What were the skills and aspirations of Millennial freshmen, as compared to Gen Z freshmen?
“Gen Z are generally interested in learning, are competitive, strong-willed and focused on their vision. They grew up in financial difficulties; as a result, they are ambitious to achieve their goal and get the job done, with a strong will to be successful.
“Millennials place more emphasis on the learning experience to grow, be part of a team and benefit from collective learning.”
Does technology familiarity help or hinder the confidence of Millennials and Gen Z students while at UNIC?
“As pioneers, Millennials’ familiarity with technology helps and builds their confidence and strong skills to utilise in their workplace to be successful.
“Gen Z are born into it; as technology advances, programming, and an adeptness with new technologies such as Virtual Reality and blockchain and other skills are required. At UNIC, we provide a solid foundation of technical skills through our courses, to further enhance their confidence to enter the job market.”
What are some of the challenges and concerns your Gen Z students have about their later professional life? And how are these similar or different from those of UNIC’s Millennial students?
“Millennials are typically team-oriented, learning in collective and team environments, whereas Gen Z have been mainly exposed to online learning due to the pandemic – they are looking for new ways to learn and hands-on experiences, to trigger that interaction that they are lacking.

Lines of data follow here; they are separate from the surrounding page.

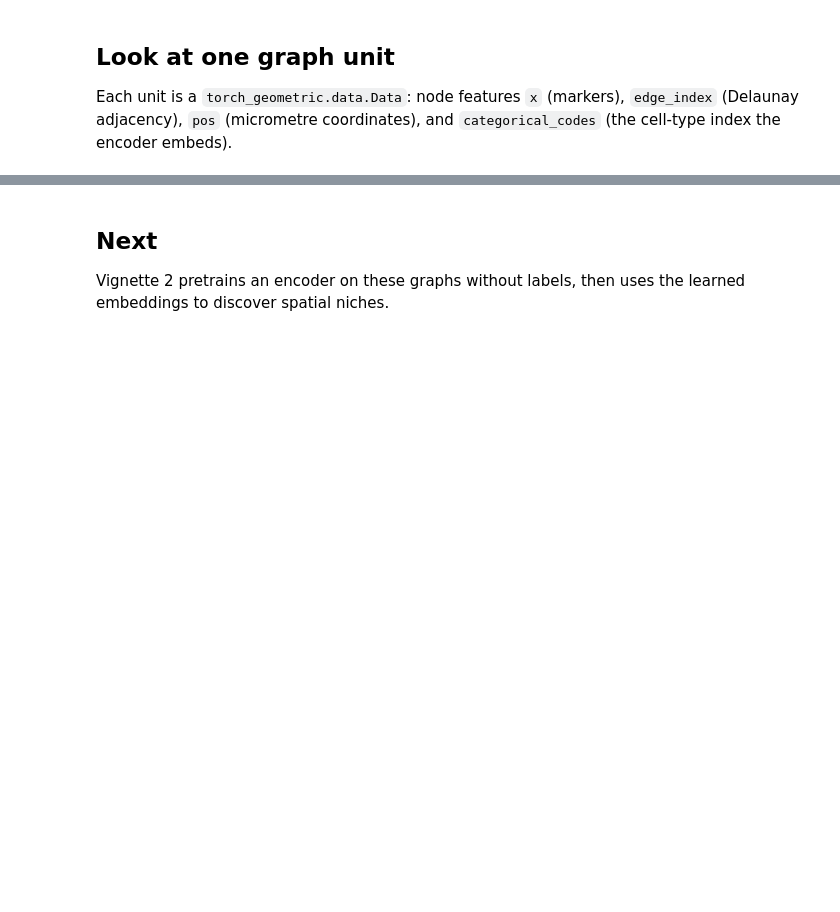
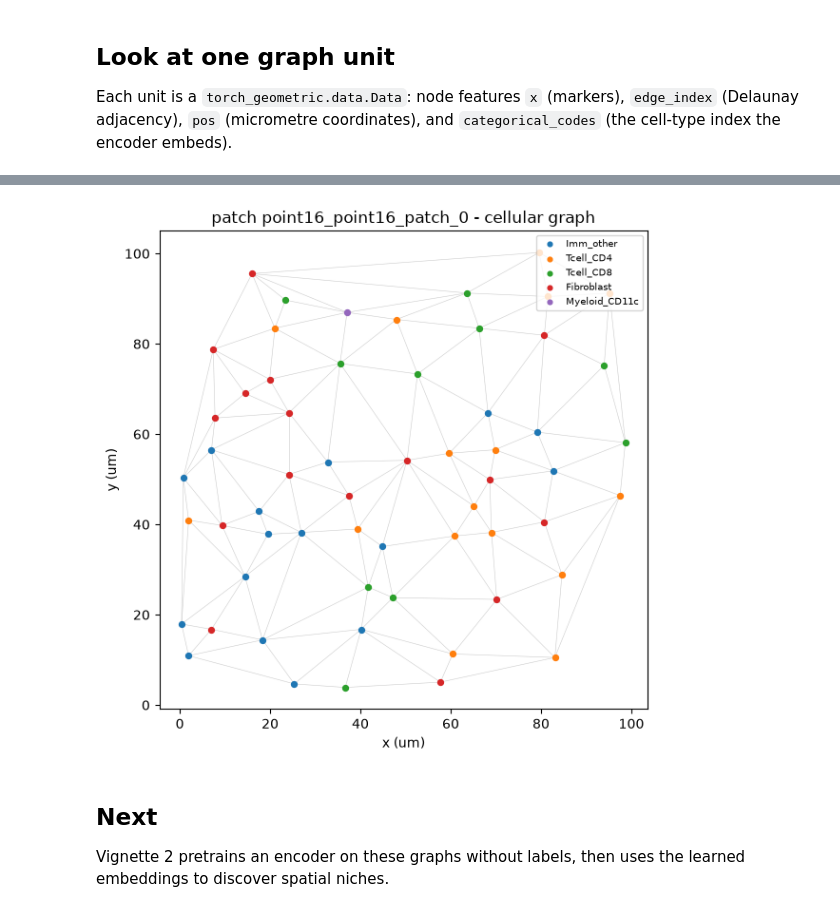
Before and after one commit to BoevaLab/grass-mil, a Jupyter notebook: vignettes/01_anndata_to_spatial_graphs.ipynb, the cells around one changed output, grey strips where cells are left out. Cells and saved outputs as stored; diff of their text form; code cells hidden in the pictures; blank space fills up the shorter version.

```diff
--- a/vignettes/01_anndata_to_spatial_graphs.ipynb
+++ b/vignettes/01_anndata_to_spatial_graphs.ipynb
@@ -186,23 +234,31 @@ print("pos  : extent", g.pos.min(0).values.tolist(), "to", g.pos.max(0).values.t
 # %%
 import matplotlib.pyplot as plt
 
 inv = {v: k for k, v in meta["label_maps"]["cell_type"].items()}
 codes = g.categorical_codes[:, 0].numpy()
 pos = g.pos.numpy()
 
 fig, ax = plt.subplots(figsize=(6, 6))
+# Draw every edge: this is a Delaunay triangulation, and subsampling the
+# edges would make it look like something else. edge_index stores both
+# directions, so keep one per pair.
+from matplotlib.collections import LineCollection
+
 src, dst = g.edge_index.numpy()
-for s, d in zip(src[::3], dst[::3]):  # subsample edges for clarity
-    ax.plot(pos[[s, d], 0], pos[[s, d], 1], lw=0.3, color="0.8", zorder=1)
+keep = src < dst
+segments = [[pos[s], pos[d]] for s, d in zip(src[keep], dst[keep])]
+ax.add_collection(LineCollection(segments, linewidths=0.4, colors="0.8", zorder=1))
 for c in np.unique(codes):
     m = codes == c
     ax.scatter(pos[m, 0], pos[m, 1], s=18, label=inv[int(c)], zorder=2)
 ax.set_xlabel("x (um)")
 ax.set_ylabel("y (um)")
 ax.set_title(f"patch {sample_entry['patch_id']} - cellular graph")
 ax.legend(fontsize=7, markerscale=0.8, loc="upper right")
 ax.set_aspect("equal")
 plt.tight_layout()
+# %% [output]
+[figure, added]
 # %% [markdown]
 ## Next
 
```
Also changed, not shown: parts of 6 cells of this notebook, 8 other files.
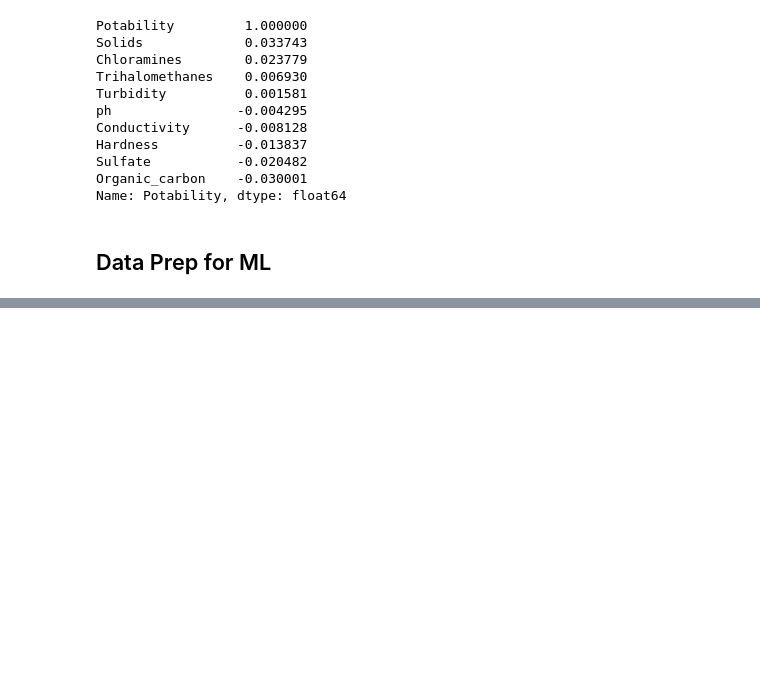
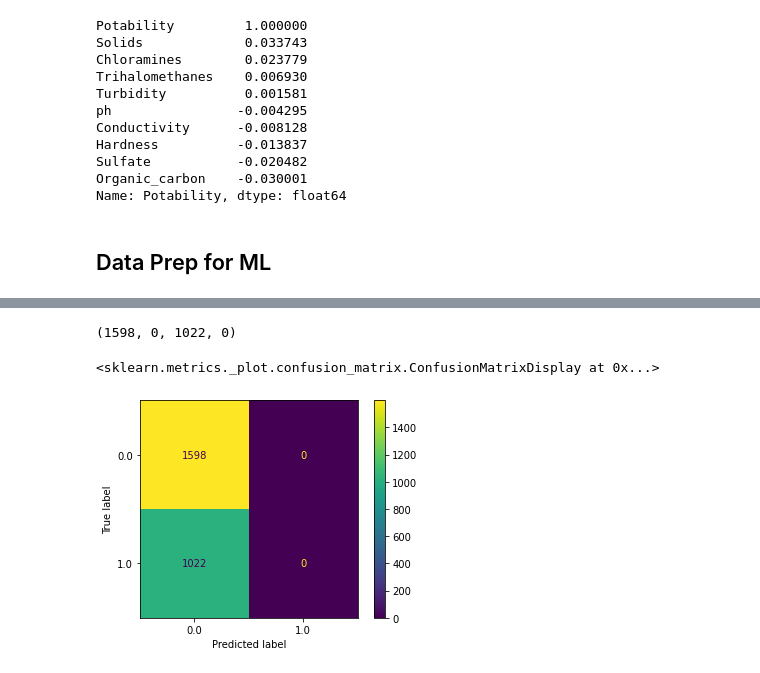
Before and after one commit to lloydhamilton/tensorflow_oreily, a Jupyter notebook: water_quality.ipynb, the cells around one changed output, grey strips where cells are left out. Saved outputs shown, nothing was run; the diff lists cells and outputs as text; code cells hidden in the pictures; blank space fills up the shorter version.

Commit message:
Confusion matrix

```diff
--- a/water_quality.ipynb
+++ b/water_quality.ipynb
@@ -218,0 +263,9 @@ ImportError: cannot import name 'StandarScaler' from 'sklearn.preprocessing' (/U
+# %%
+# Two methods for prediction output.
+log_pred_water_quality_prob = logistic_model.predict_proba(water_quality_tr)
+log_pred_water_quality = logistic_model.predict(water_quality_tr)
+probability_predictions = pd.DataFrame(log_pred_water_quality_prob)
+probability_predictions["Final_pred"] = np.where(probability_predictions.loc[:,1] > 0.5, 1, 0)
+probability_predictions.columns = ["not_portable", "pred_portability", "final_pred"]
+probability_predictions.drop("not_portable", axis = 1, inplace = True)
+probability_predictions
@@ -218,0 +286,12 @@ ImportError: cannot import name 'StandarScaler' from 'sklearn.preprocessing' (/U
+# %%
+# Joining all data back together. Need to set_index if
+# index are wrong the data does not get joined properly. NAN's coehersed
+
+water_quality_tr.columns = water_quality_prep.columns
+water_quality_final_table = pd.concat([water_quality_tr,
+                                       probability_predictions], axis = 1)
+labels = pd.DataFrame(strat_train_set["Potability"]).astype(np.int64)
+water_quality_final_table = water_quality_final_table.set_index(labels.index)
+water_quality_final_table = pd.concat([water_quality_final_table,
+                                      labels], axis = 1)
+water_quality_final_table
@@ -218,0 +312,18 @@ ImportError: cannot import name 'StandarScaler' from 'sklearn.preprocessing' (/U
+# %%
+from sklearn.metrics import confusion_matrix
+
+tn, fp, fn, tp = confusion_matrix(water_quality_final_table.loc[:,"Potability"],
+                                  water_quality_final_table.loc[:,"final_pred"]).ravel()
+(tn, fp, fn, tp)
+# %% [output]
+(1598, 0, 1022, 0)
+# %%
+from sklearn.metrics import confusion_matrix, ConfusionMatrixDisplay
+cm = confusion_matrix(water_quality_final_table.loc[:,"Potability"],
+                                  water_quality_final_table.loc[:,"final_pred"])
+disp = ConfusionMatrixDisplay(confusion_matrix = cm,
+                             display_labels = logistic_model.classes_)
+disp.plot()
+# %% [output]
+<sklearn.metrics._plot.confusion_matrix.ConfusionMatrixDisplay at 0x...>
+[figure, added]
```
Also changed, not shown: parts of 13 cells of this notebook.
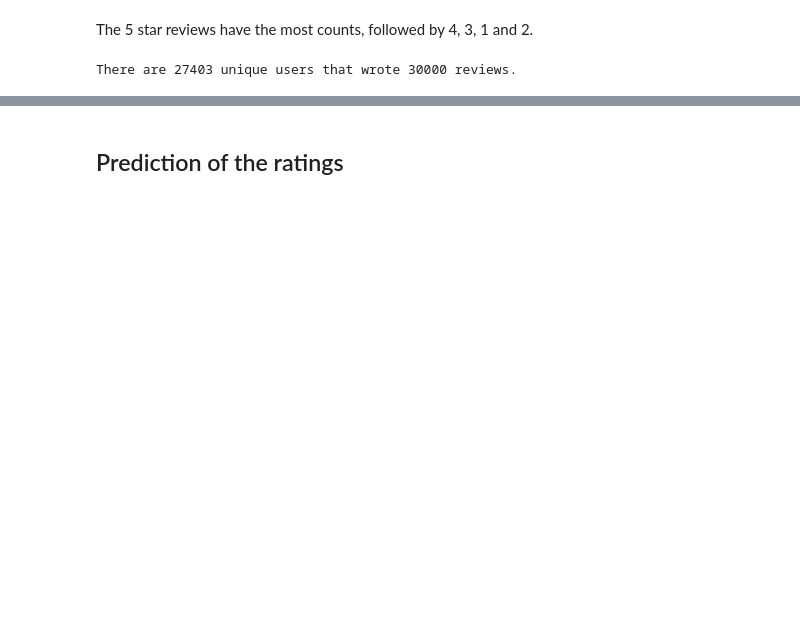
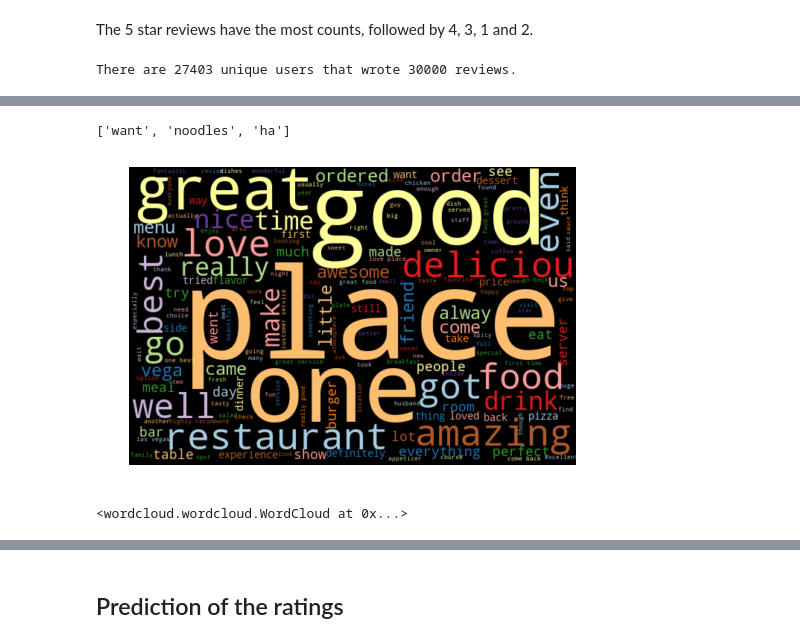
Before and after one commit to forheart81/Data-Science, a Jupyter notebook: Sentiment Analysis of the Yelp Reviews.ipynb, the cells around one changed output, grey strips where cells are left out. Cells and saved outputs as stored; diff of their text form; code cells hidden in the pictures; blank space fills up the shorter version.

```diff
--- a/Sentiment Analysis of the Yelp Reviews.ipynb
+++ b/Sentiment Analysis of the Yelp Reviews.ipynb
@@ -156,0 +192,15 @@ The above analysis shows that people who tend to review a business as good (4 or
+# %%
+def cleaning(text):
+    nopunc = [i for i in text if i not in string.punctuation]
+    nn = "".join(nopunc)
+    nn = nn.lower().split()
+    nostopwords = [words for words in nn if words not in stopwords.words('english')]
+    return(nostopwords)
+# %%
+# Test the function cleaning that was just created
+text='i want to have noodles! ha~'
+cleaning(text)
+# %% [output]
+['want', 'noodles', 'ha']
+# %%
+star_5 = cleaning(review['text'][review.stars==5].values)
@@ -156,0 +209,15 @@ The above analysis shows that people who tend to review a business as good (4 or
+# %%
+star_5_bow = ' '.join(star_5)
+# %%
+# Create a word cloud for the 5 starred reviews
+stopwords = set(STOPWORDS)
+wordcloud_5 = WordCloud(colormap = "Paired", width = 300, height = 200, scale=2, max_words=1000,
+                           stopwords=stopwords).generate(star_5_bow)
+plt.figure(figsize = (8,12))
+plt.imshow(wordcloud_5, interpolation="bilinear", cmap = plt.cm.autumn)
+plt.axis('off')
+plt.show()
+wordcloud_5.to_file("star_5.png")
+# %% [output]
+[figure, added]
+<wordcloud.wordcloud.WordCloud at 0x...>
```
Also changed, not shown: parts of 99 cells of this notebook.
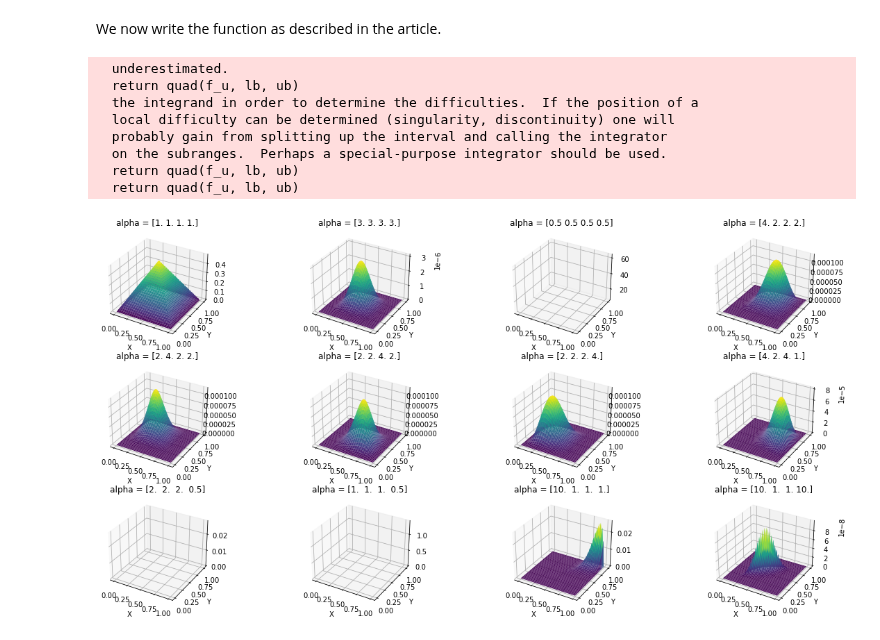
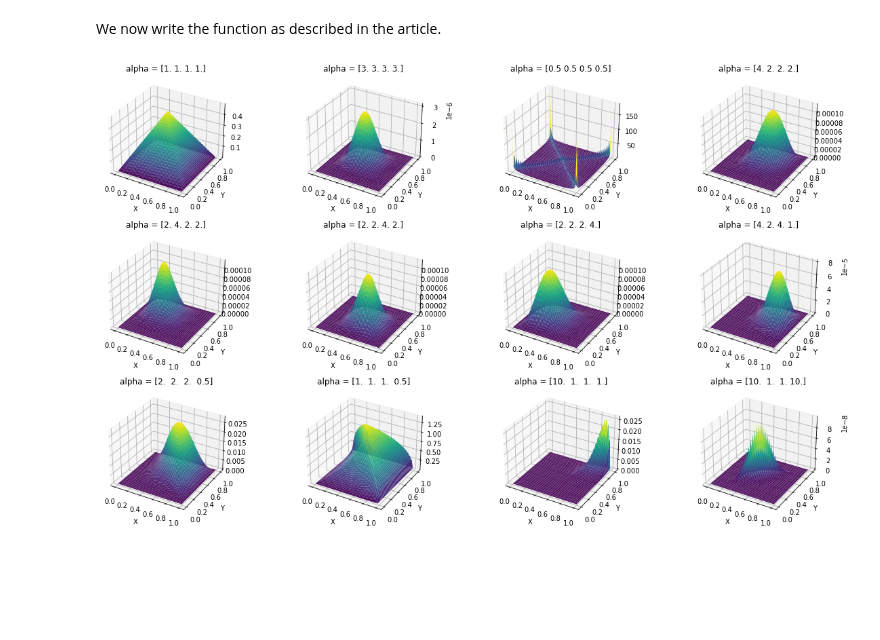
Before and after one commit to lucasmoschen/rds-bayesian-analysis-tcc, a Jupyter notebook: exercises/regression/bivariate_beta.ipynb, the cells around one changed output. Cells and saved outputs as stored; diff of their text form; code cells hidden in the pictures; blank space fills up the shorter version.

```diff
--- a/exercises/regression/bivariate_beta.ipynb
+++ b/exercises/regression/bivariate_beta.ipynb
@@ -51,15 +51,30 @@ array([[1.        , 0.15778975],
 We now write the function as described in the article.
 # %%
 gen_beta = lambda alpha: gamma(alpha).prod()/gamma(alpha.sum())
+
+#def bivariate_beta_pdf(x,y,alpha):
+
+#    c = gen_beta(alpha)
+
+#    lb = max(0,x+y-1)+0.00001
+#    ub = min(x,y)-0.00001
+
+#    f_u = lambda u: (u**(alpha[0]-1))*((x-u)**(alpha[1]-1))*((y-u)**(alpha[2]-1))*((1-x-y+u)**(alpha[3]-1))
+
+#    return quad(f_u, lb, ub)
 
 def bivariate_beta_pdf(x,y,alpha):
 
     c = gen_beta(alpha)
 
-    lb = max(0,x+y-1)+0.00001
-    ub = min(x,y)-0.00001
+    lb = max(0,x+y-1)
+    ub = min(x,y)
 
-    f_u = lambda u: (u**(alpha[0]-1))*((x-u)**(alpha[1]-1))*((y-u)**(alpha[2]-1))*((1-x-y+u)**(alpha[3]-1))
+    def f_u(u):
+        if x == 0 or y == 0: return 0
+        return np.exp((alpha[0]-1)*np.log(u) + (alpha[1]-1)*np.log(x-u) + (alpha[2]-1)*np.log(y-u) + (alpha[3]-1)*np.log1p(-x-y+u))
+
+    f_u = lambda u:
 
     return quad(f_u, lb, ub)
 # %%
@@ -77,34 +92,26 @@ alphas = np.array([[1,1,1,1],
                    [10,1,1,10]
                  ])
 # %%
-x_values = y_values = np.linspace(0, 1, 50)
+x_values = y_values = np.linspace(0.001, 0.999, 50)
 X, Y = np.meshgrid(x_values,y_values)
 
 fig = plt.figure(figsize = (20, 12))
 
 Z = np.zeros_like(X)
 
 for k, alpha in enumerate(alphas):
 
     for i,x in enumerate(x_values):
         for j,y in enumerate(y_values):
             Z[i,j] = bivariate_beta_pdf(x, y, alpha)[0]
 
     ax = fig.add_subplot(3, 4, k+1, projection='3d')
 
     ax.plot_surface(X, Y, Z, rstride=1, cstride=1,
                     cmap='viridis', edgecolor='none')
 
     ax.set_xlabel('X')
     ax.set_ylabel('Y');
     ax.set_title("alpha = {}".format(alpha));
 # %% [output]
-  underestimated.
-  return quad(f_u, lb, ub)
-  the integrand in order to determine the difficulties.  If the position of a
-  local difficulty can be determined (singularity, discontinuity) one will
-  probably gain from splitting up the interval and calling the integrator
-  on the subranges.  Perhaps a special-purpose integrator should be used.
-  return quad(f_u, lb, ub)
-  return quad(f_u, lb, ub)
-[figure, old version]
+[figure, new version]
```
Also changed, not shown: parts of 2 cells of this notebook, 15 other files.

“So, the challenge [for educators] would be how to offer a better experience, to employ new learning methodologies and add hands-on experiences.”
In terms of skills, what would help Gen Z students transition to the workplace?
“Multi-tasking is one important skill that Gen Z possess, which will enable them to work simultaneously on different projects, be efficient, and have a stellar end result.
“Problem-solving, critical-thinking, innovation and creativity are also required to prepare students for all aspects of work. In addition, organisations will require the ability to deal with ambiguity and complexity, and communication will play the most important role.
“Gen Z will have to find alternate ways of communicating, as they are so distanced from each other through technology. Business ethics and communication, digital and IT skills will all better prepare them for the work environment.”
What do Gen Z expect from prospective employers, and how is that different or similar to the expectations of Millennial professionals?
“From the employers’ perspective, Gen Z will expect continuous learning – most of their learning has been on YouTube and online – so their growth on the job will happen through learning, and continuously growing. It’s important to provide new ways of learning that include hands-on experience, diversity and inclusion: they want to feel accepted, that their voice is heard to offer value to their organisation.”
How do you believe Gen Z will change Cyprus’ work culture?
“We are seeing these small-to-medium businesses becoming multi-dimensional companies in Cyprus; organisations will have to offer this new learning experience to facilitate Gen Z growth in their profession. They will demand new learning, which will be a challenge for the Cyprus work culture.
Mental health is another important area that organisations will also have to incorporate, and to facilitate work and life balance for their employees. “According to McKinsey, almost 60 per cent of Gen Z are more likely to view mental health resources as critical when selecting and deciding to stay with an employer.”
Would you say the Cyprus workplace is meeting the concerns of Gen Z jobseekers and employees?
“Organisations are improving; there is space to improve and grow further. I am confident that the Cyprus work culture will continue to change and evolve and that local organisations will be able to grasp this task and deliver at a higher level.
“Gen Z will definitely learn – utilise every opportunity to learn – and dive deep to become experts and professionals in their best version. Both students and jobseekers should strategise their studies, and work through materializing and building toward their strategies to reach their career goals.”